The study provides more ammunition to those fighting the impacts of MTR on their communities. In August, for instance, a federal judge overruled complaints by environmental groups about the issuing of a MTR permit in West Virginia, saying the evidence they presented of human health impacts was not compelling. The study advises implementing programs to limit exposure to the coal dust particulates.

“The coal industry and its allies in Congress have always been eager to dismiss claims that air and water pollution caused by mountaintop removal mining have any link to the high rates of lung cancer, cardiovascular disease and birth defects, or the decrease in life expectancy that counties with heavy mining have experienced over the past two decades,” Thom Kay of Appalachian Voices posted on the environmental group’s blog. “Will this study get them to finally change their tune? It’s almost certain it won’t. It will be up to those of us who care about the health of Appalachian communities to raise our voices and simply drown them out.”

Photo credit: Thinkstock


Angela K.
Angela K4 years ago

Thank you

Alexandra G.
Alexandra G4 years ago

sadly noted :(

ERIKA S4 years ago

very sad

Karen K.
Karen K4 years ago

Bad for the environment, people, animals, air, water, everything.

Sharon Stein
Sharon Stein4 years ago
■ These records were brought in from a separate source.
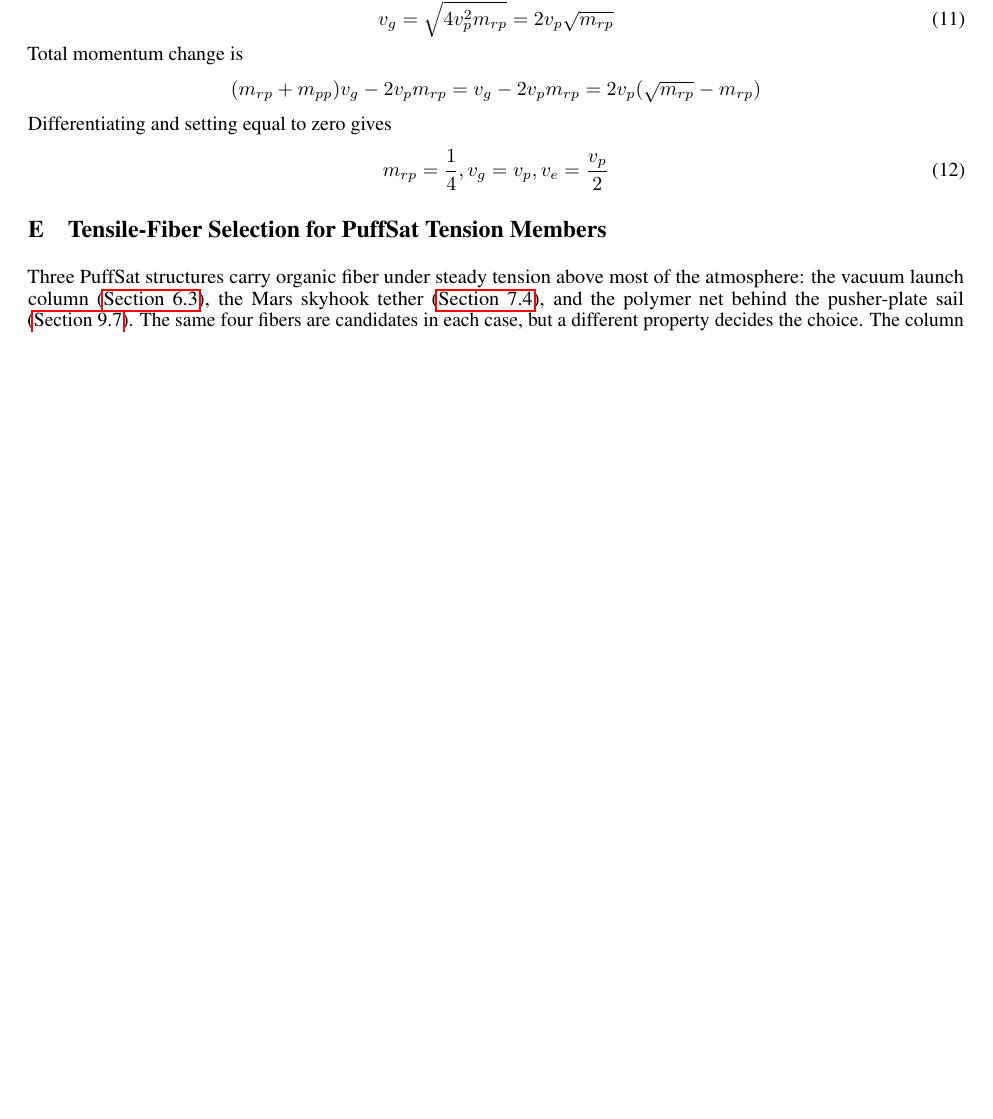
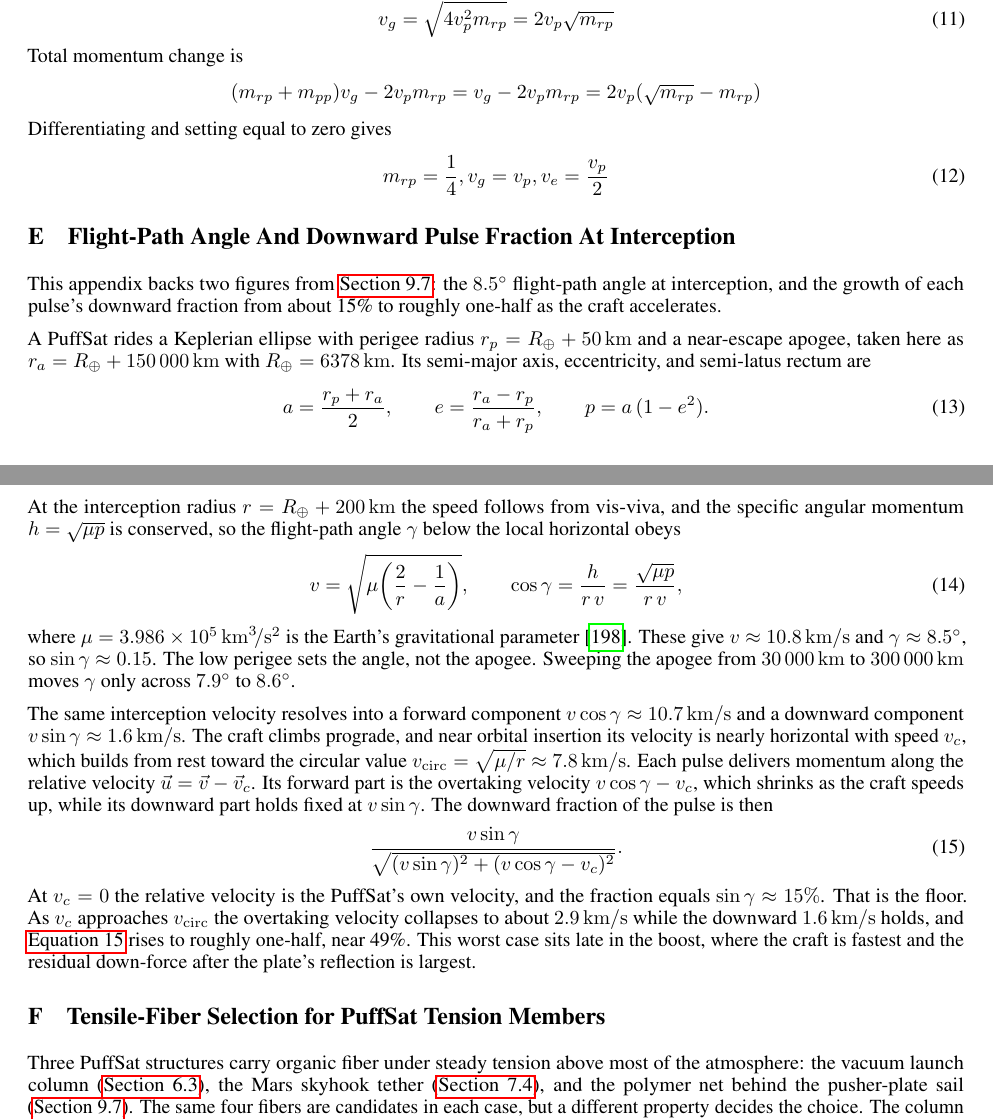
Before and after one commit to katzseth22202/Balloon-Pulse-Propulsion, a LaTeX paper (templateArxiv.tex): part of page 42 of 57 before the commit and two parts of pages 42 and 43 of 58 after it, the two joined at a grey line, cut so that both start at the same text, the shorter picture padded with empty space. Compiled offline with pdfLaTeX.

Commit message:
Add flight-path-angle appendix backing the down-push figures
New appendix sec:down_angle_geometry derives the two numbers the down-push
passage in sec:lightweight_pusher_plates asserts: the ~8.5 deg flight-path
angle at the 200 km interception (from vis-viva + conserved angular momentum on
the 50 km-perigee / 150,000 km-apogee ellipse), and the growth of each pulse's
downward fraction from ~15% at boost start toward ~one-half (49%) as the craft
approaches orbital speed. Wire the down-push paragraph to it with an autoref.

Co-Authored-By: Claude Opus 4.8 <noreply@anthropic.com>

```diff
--- a/templateArxiv.tex
+++ b/templateArxiv.tex
@@ -1098,6 +1098,26 @@
  v_e= \frac{v_p}{2}
  \end{equation}
 
+\section{Flight-Path Angle And Downward Pulse Fraction At Interception}\label{sec:down_angle_geometry}
+This appendix backs two figures from \autoref{sec:lightweight_pusher_plates}: the \SI{8.5}{\degree} flight-path angle at interception, and the growth of each pulse's downward fraction from about 15\% to roughly one-half as the craft accelerates.
+
+A PuffSat rides a Keplerian ellipse with perigee radius $r_p = R_\oplus + \SI{50}{\kilo\meter}$ and a near-escape apogee, taken here as $r_a = R_\oplus + \SI{150000}{\kilo\meter}$ with $R_\oplus = \SI{6378}{\kilo\meter}$. Its semi-major axis, eccentricity, and semi-latus rectum are
+\begin{equation}
+a = \frac{r_p + r_a}{2}, \qquad e = \frac{r_a - r_p}{r_a + r_p}, \qquad p = a\,(1 - e^2).
+\end{equation}
+At the interception radius $r = R_\oplus + \SI{200}{\kilo\meter}$ the speed follows from vis-viva, and the specific angular momentum $h = \sqrt{\mu p}$ is conserved, so the flight-path angle $\gamma$ below the local horizontal obeys
+\begin{equation}
+v = \sqrt{\mu\!\left(\frac{2}{r} - \frac{1}{a}\right)}, \qquad \cos\gamma = \frac{h}{r\,v} = \frac{\sqrt{\mu p}}{r\,v},
+\end{equation}
+where $\mu = \SI{3.986e5}{\kilo\meter\cubed\per\second\squared}$ is the Earth's gravitational parameter \cite{vallado_astrodynamics}. These give $v \approx \SI{10.8}{\kilo\meter\per\second}$ and $\gamma \approx \SI{8.5}{\degree}$, so $\sin\gamma \approx 0.15$. The low perigee sets the angle, not the apogee. Sweeping the apogee from \SI{30000}{\kilo\meter} to \SI{300000}{\kilo\meter} moves $\gamma$ only across \SIrange{7.9}{8.6}{\degree}.
+
+The same interception velocity resolves into a forward component $v\cos\gamma \approx \SI{10.7}{\kilo\meter\per\second}$ and a downward component $v\sin\gamma \approx \SI{1.6}{\kilo\meter\per\second}$. The craft climbs prograde, and near orbital insertion its velocity is nearly horizontal with speed $v_c$, which builds from rest toward the circular value $v_{\mathrm{circ}} = \sqrt{\mu/r} \approx \SI{7.8}{\kilo\meter\per\second}$. Each pulse delivers momentum along the relative velocity $\vec{u} = \vec{v} - \vec{v}_c$. Its forward part is the overtaking velocity $v\cos\gamma - v_c$, which shrinks as the craft speeds up, while its downward part holds fixed at $v\sin\gamma$. The downward fraction of the pulse is then
+\begin{equation}
+\frac{v\sin\gamma}{\sqrt{(v\sin\gamma)^2 + (v\cos\gamma - v_c)^2}}.
+\label{eq:down_fraction}
+\end{equation}
+At $v_c = 0$ the relative velocity is the PuffSat's own velocity, and the fraction equals $\sin\gamma \approx 15\%$. That is the floor. As $v_c$ approaches $v_{\mathrm{circ}}$ the overtaking velocity collapses to about \SI{2.9}{\kilo\meter\per\second} while the downward \SI{1.6}{\kilo\meter\per\second} holds, and \autoref{eq:down_fraction} rises to roughly one-half, near 49\%. This worst case sits late in the boost, where the craft is fastest and the residual down-force after the plate's reflection is largest.
+
 \section{Tensile-Fiber Selection for PuffSat Tension Members}\label{sec:fiber_selection}
 Three PuffSat structures carry organic fiber under steady tension above most of the atmosphere: the vacuum launch column (\autoref{sec:tether_tapering}), the Mars skyhook tether (\autoref{sec:mars_skyhook}), and the polymer net behind the pusher-plate sail (\autoref{sec:lightweight_pusher_plates}). The same four fibers are candidates in each case, but a different property decides the choice. The column turns on self-support length, the skyhook on creep and specific strength, and the sail net on shock toughness within a temperature-ceiling limit. \autoref{tab:fiber_selection} collects the numbers, and this section gives the reasoning the three sites share.
 
```
Also changed, not shown: templateArxiv.tex (2 more changed lines).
Years ago cancer was "black lung" which did then... and still does take its victims...coal dust...and coal mining is inherently DANGEROUS!
CAN WE NOT BURN ALL THE WORLDS buried FUELS BEFORE WE TRY CLEAN...and NON NUCLEAR... ENERGY...The suns energy in one day would fuel the world thousands of days if we could store it better!
While there are people and a planet worth SAVING!!!

Michael LaGassey Sr.
Michael LaGassey4 years ago

How come none of this stuff surprises me anymore?

Lori Hone
Lori Hone4 years ago

There is nothing good from mining especially like this

Joseph Glackin
Joseph Glackin4 years ago

Coal mining counties are among the poorest and sickest in the nation. Billions of dollars are being made while the landscape is being raped and the population poisoned.

"Clean Coal" is an oxymoron. It is, from the ground out, a dirty business. It is polluting to mine it, to transport it, to burn it, and to dispose of the remaining ash. It will improve our nation when we end its use.

As Rob't Kennedy asked, If not us, who? If not now, when?

Lisbeth Alvarado Sanchez

This is so sad. Unfortunatelly this big corporations don't care about nature or the health of humans.

Brian Foster
Brian F4 years ago

Destroying mountains is a crime against humanity. These greedy coal companies are destroying all the beautiful Appalachian mountains, and taking the money out of state. It's a shame, people still defend the dirty coal industry, after all the horrible environmental damage it does. Instead of burning dirty coal, and blowing up, and destroying mountains, we should build solar power plants, wind farms, and geothermal power plants that don't emit pollution into our air, poison our water, and permanently scar our beautiful mountains. More people work in the renewable energy industry, than the dirty coal industry, so it would be in our best interest to retire all our dirty coal plants, and replace them with clean solar, wind, and geothermal power.